Chapter 11 – The Interpretation of Stories: From Freud to Today
Freud argued the meanings of our lives and the stories about our lives lie hidden in the
unconscious. He believed that human behaviour and experience are determined by forces over
which we have very little control and about which we are generally aware.
Oedipus complex: from the psychoanalytic standpoint, the most common pattern is revealed in
the fantasy lives of young children, wherein they may feel unconscious sexual feelings toward
one parent and highly aggressive even murderous, feelings toward another.
Oedipus complex is more than an unconscious problem facing preschoolers – fundamental story
for making sense of any life from a Freudian standpoint.
Castration anxiety: the fear that one’s penis will be cut off, but more profoundly it may
symbolize the child’s fear that he will, like Oedipus lose his power.
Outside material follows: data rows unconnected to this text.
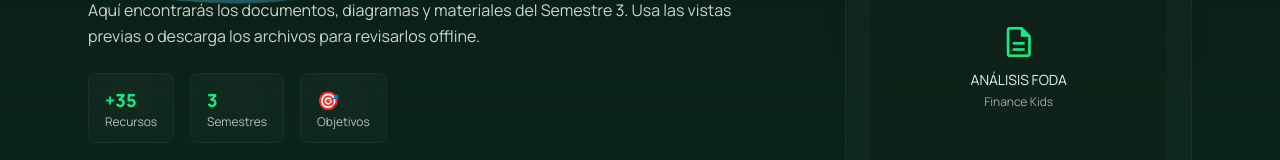
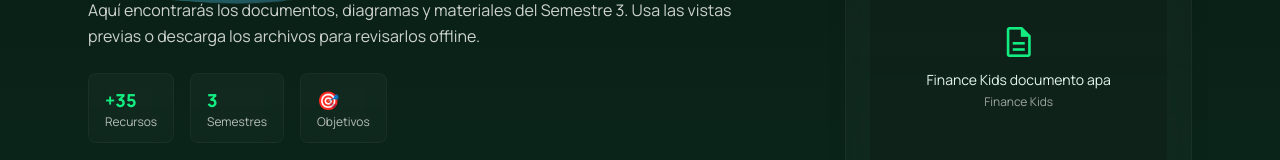
Before and after one commit to lfelipeep/Pagina-documentos-, a plain HTML site: page Finance kids/semestre3.html in a window 1280 px wide. Shown: the part 251-411 px from the top of the page. Drawn offline with nearby package versions, Linux system fonts and the light colour scheme.

```diff
--- a/Finance kids/semestre3.html
+++ b/Finance kids/semestre3.html
@@ -216,7 +216,7 @@
               <div class="doc-preview">
                 <div class="text-center p-4">
                   <span class="material-symbols-outlined text-4xl mb-2" style="color:var(--accent)">description</span>
-                  <div class="text-sm font-medium">ANÁLISIS FODA</div>
+                  <div class="text-sm font-medium">Finance Kids documento apa</div>
                   <div class="text-xs text-white/60 mt-1">Finance Kids</div>
                 </div>
               </div>
@@ -464,4 +464,5 @@
     }
   </script>
 </body>
+
 </html>
```
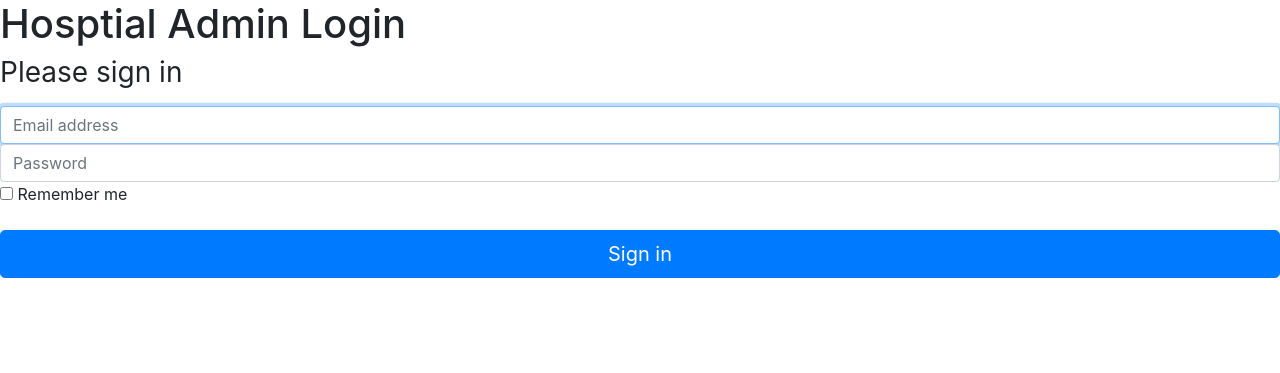
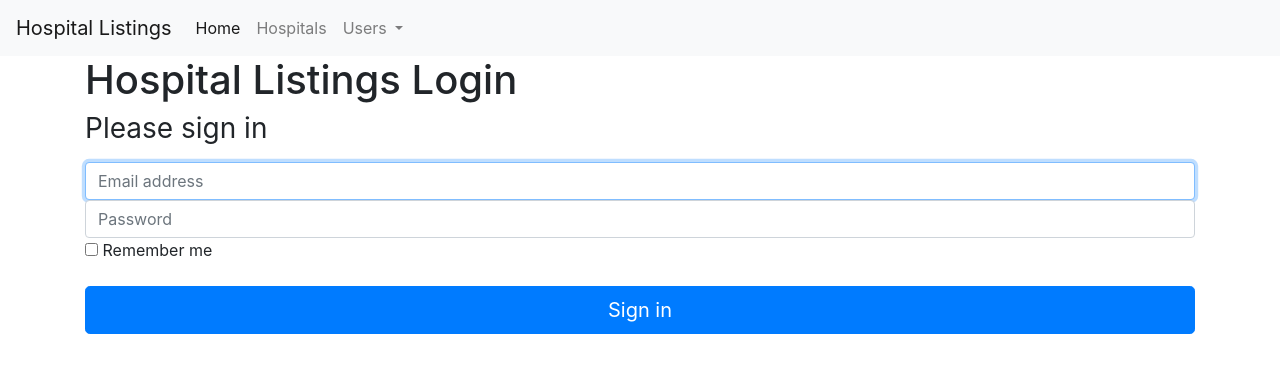
Before and after one commit to iplayguitar81/symfony4-test, a Symfony app: template templates/security/login.html.twig in a window 1280 px wide. Shown: the top 373 px of the page. Run offline with Twig, Linux system fonts and the light colour scheme; the template is opened without the code that fills it, so the values that code supplies are empty; some libraries are stand-ins or nearby versions.

Commit message:
Updating user login capabilities and accessibility

```diff
--- a/src/Controller/HomeController.php
+++ b/src/Controller/HomeController.php
@@ -26,4 +26,6 @@ class HomeController extends AbstractController
             'controller_name' => 'HomeController', 'hospitals' => $hospitals
         ]);
     }
+
+
 }
--- a/templates/base.html.twig
+++ b/templates/base.html.twig
@@ -12,6 +12,49 @@
         {% block stylesheets %}{% endblock %}
     </head>
     <body>
+    <nav class="navbar navbar-expand-lg navbar-light bg-light">
+        <a class="navbar-brand" href="{{ path('home') }}">Hospital Listings</a>
+        <button class="navbar-toggler" type="button" data-toggle="collapse" data-target="#navbarSupportedContent" aria-controls="navbarSupportedContent" aria-expanded="false" aria-label="Toggle navigation">
+            <span class="navbar-toggler-icon"></span>
+        </button>
+
+        <div class="collapse navbar-collapse" id="navbarSupportedContent">
+            <ul class="navbar-nav mr-auto">
+                <li class="nav-item active">
+                    <a class="nav-link" href="{{ path('home') }}">Home</a>
+                </li>
+                <li class="nav-item">
+                    <a class="nav-link" href="#">Hospitals</a>
+                </li>
+
+                {% if is_granted('ROLE_USER') %}
+
+                    <li class="nav-item dropdown">
+                        <a class="nav-link dropdown-toggle" href="#" id="navbarDropdown" role="button" data-toggle="dropdown" aria-haspopup="true" aria-expanded="false">
+                            Account
+                        </a>
+                        <div class="dropdown-menu" aria-labelledby="navbarDropdown">
+                            <a class="dropdown-item" href="{{ path('app_logout') }}">Logout</a>
+                        </div>
+                    </li>
+
+
+                {% else %}
+
+                <li class="nav-item dropdown">
+                    <a class="nav-link dropdown-toggle" href="#" id="navbarDropdown" role="button" data-toggle="dropdown" aria-haspopup="true" aria-expanded="false">
+                        Users
+                    </a>
+                    <div class="dropdown-menu" aria-labelledby="navbarDropdown">
+                        <a class="dropdown-item" href="{{ path('app_login') }}">Login</a>
+                    </div>
+                </li>
+                {% endif %}
+
+            </ul>
+
+        </div>
+    </nav>
         {% block body %}{% endblock %}
         {% block javascripts %}
             <script src="https://code.jquery.com/jquery-3.2.1.slim.min.js" integrity="sha384-KJ3o2DKtIkvYIK3UENzmM7KCkRr/rE9/Qpg6aAZGJwFDMVNA/GpGFF93hXpG5KkN" crossorigin="anonymous"></script>
--- /dev/null
+++ b/templates/hospital/create.html.twig
@@ -0,0 +1,6 @@
+
+<div class="container">
+
+    <h1>Create Hospital</h1>
+
+</div>
--- a/templates/security/login.html.twig
+++ b/templates/security/login.html.twig
@@ -1,11 +1,11 @@
 {% extends 'base.html.twig' %}
 
-{% block title %}Hospital Admin Login{% endblock %}
+{% block title %}Hospital Listings Login{% endblock %}
 
 {% block body %}
 
-<div class="example-wrapper">
-<h1>Hosptial Admin Login</h1>
+<div class="container">
+<h1>Hospital Listings Login</h1>
 
 
     {#<form action="{{ path('app_login') }}" method="post">#}
```
Also changed, not shown: src/Controller/HospitalController.php (added, +23 -0 lines), src/DataFixtures/UserFixture.php (+20 -1 lines), src/Security/LoginFormAuthenticator.php (+12 -1 lines), templates/hospital/edit.html.twig (added, +12 -0 lines), 2 other files.
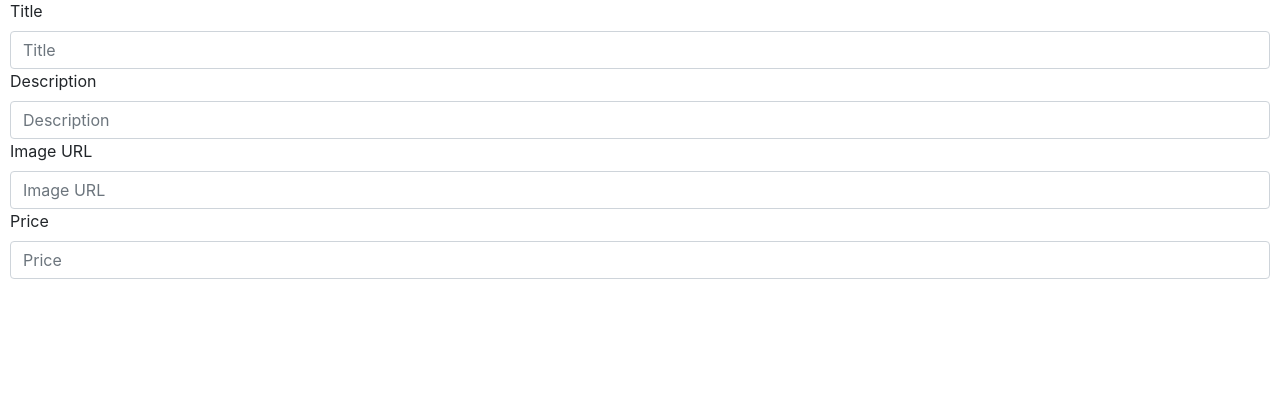
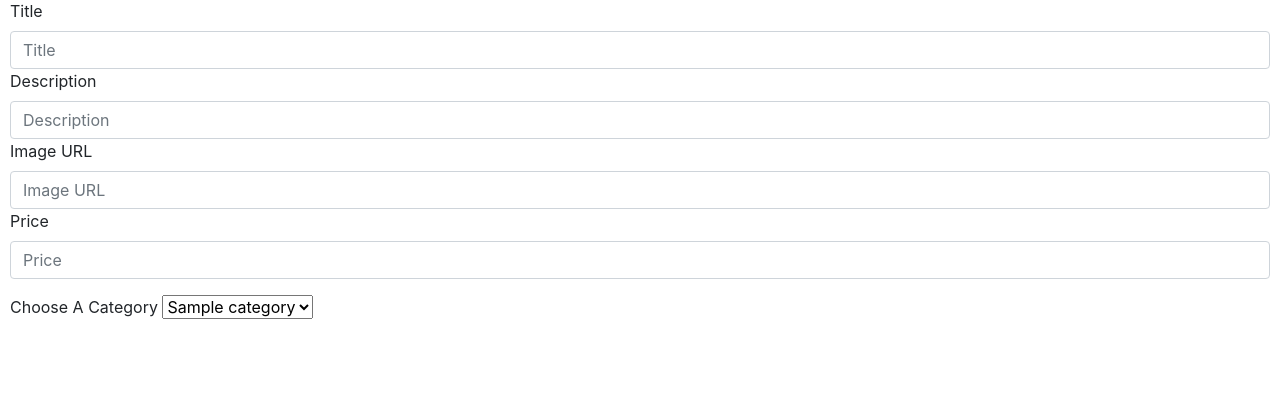
Before and after one commit to fengmclovin/Commerce_Demo, a Django app: template auctions/templates/auctions/create.html in a window 1280 px wide. Shown: the part 210-605 px from the top of the page. Run offline with Django 3.2, Linux system fonts and the light colour scheme; the template is opened without the code that fills it: values named after a table or form of the project are taken from there, others are empty; tables that the repository leaves empty hold one stand-in row (Sample ...); some libraries are stand-ins or nearby versions.

Commit message:
Update create.html

```diff
--- a/auctions/templates/auctions/create.html
+++ b/auctions/templates/auctions/create.html
@@ -16,4 +16,15 @@
 
     </div>
 
+    <div class="form-group">
+        <label for="">Choose A Category</label>
+        <select name="category" id="category">
+            {% for cat in categories %}
+            <option value="{{ cat }}">{{ cat }}</option>
+            {% endfor %}
+        </select>
+
+    </div>
+
+
     {% endblock %}
```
Thus, the boy harbors an
unconscious wish to kill the father, as Freud indeed discovered in the analysis of his own
Penis envy: the young girl’s unconscious dilemma begins with a positive attraction toward the
mother, a mixture of object choice and identification. However, the fantasized mother figure
disappoints the girl when the daughter realizes that both she and the mother lack a penis, which
may symbolize a lack of power. The little girl may blame the mother for the perceived deficiency.
Freud hit upon a general narrative script that can be applied to certain lives, though by no
means all, and one whose dynamics may be found at almost any age. The Oedipus story is about
how characters struggle to live out their strong desires regarding love and power, how they are
often disappointed in this quest, how they must often give up what they want most in order to live
together in harmony, how an individual may feel both love and hatred toward same person, etc –
universal life narrative themes.
Yukio Mishima – strived for masculine body. One interpretation of his gruesome suicide suggests
that he struggled throughout his life with a very complicated Oedipus complex, involving a
confusion of object choice and identification aimed both at men he loved and himself.
Object choice: Freud’s concept for the unconscious desire to ‘have’ the other (another person) in
a powerful and sensual way. In object choice, the person seeks to invest his or her libido, or
sexual energy in another.
Identification: Freud’s concept for the unconscious desire to ‘be’ or be like the other person.
Freud suggests that object choice is generally preferred at the unconscious level and that
identification arises when object choice is thwarted, as is the case most commonly in the Oedipus
complex. We seek first to have the other but when we cannot we seek to be the other.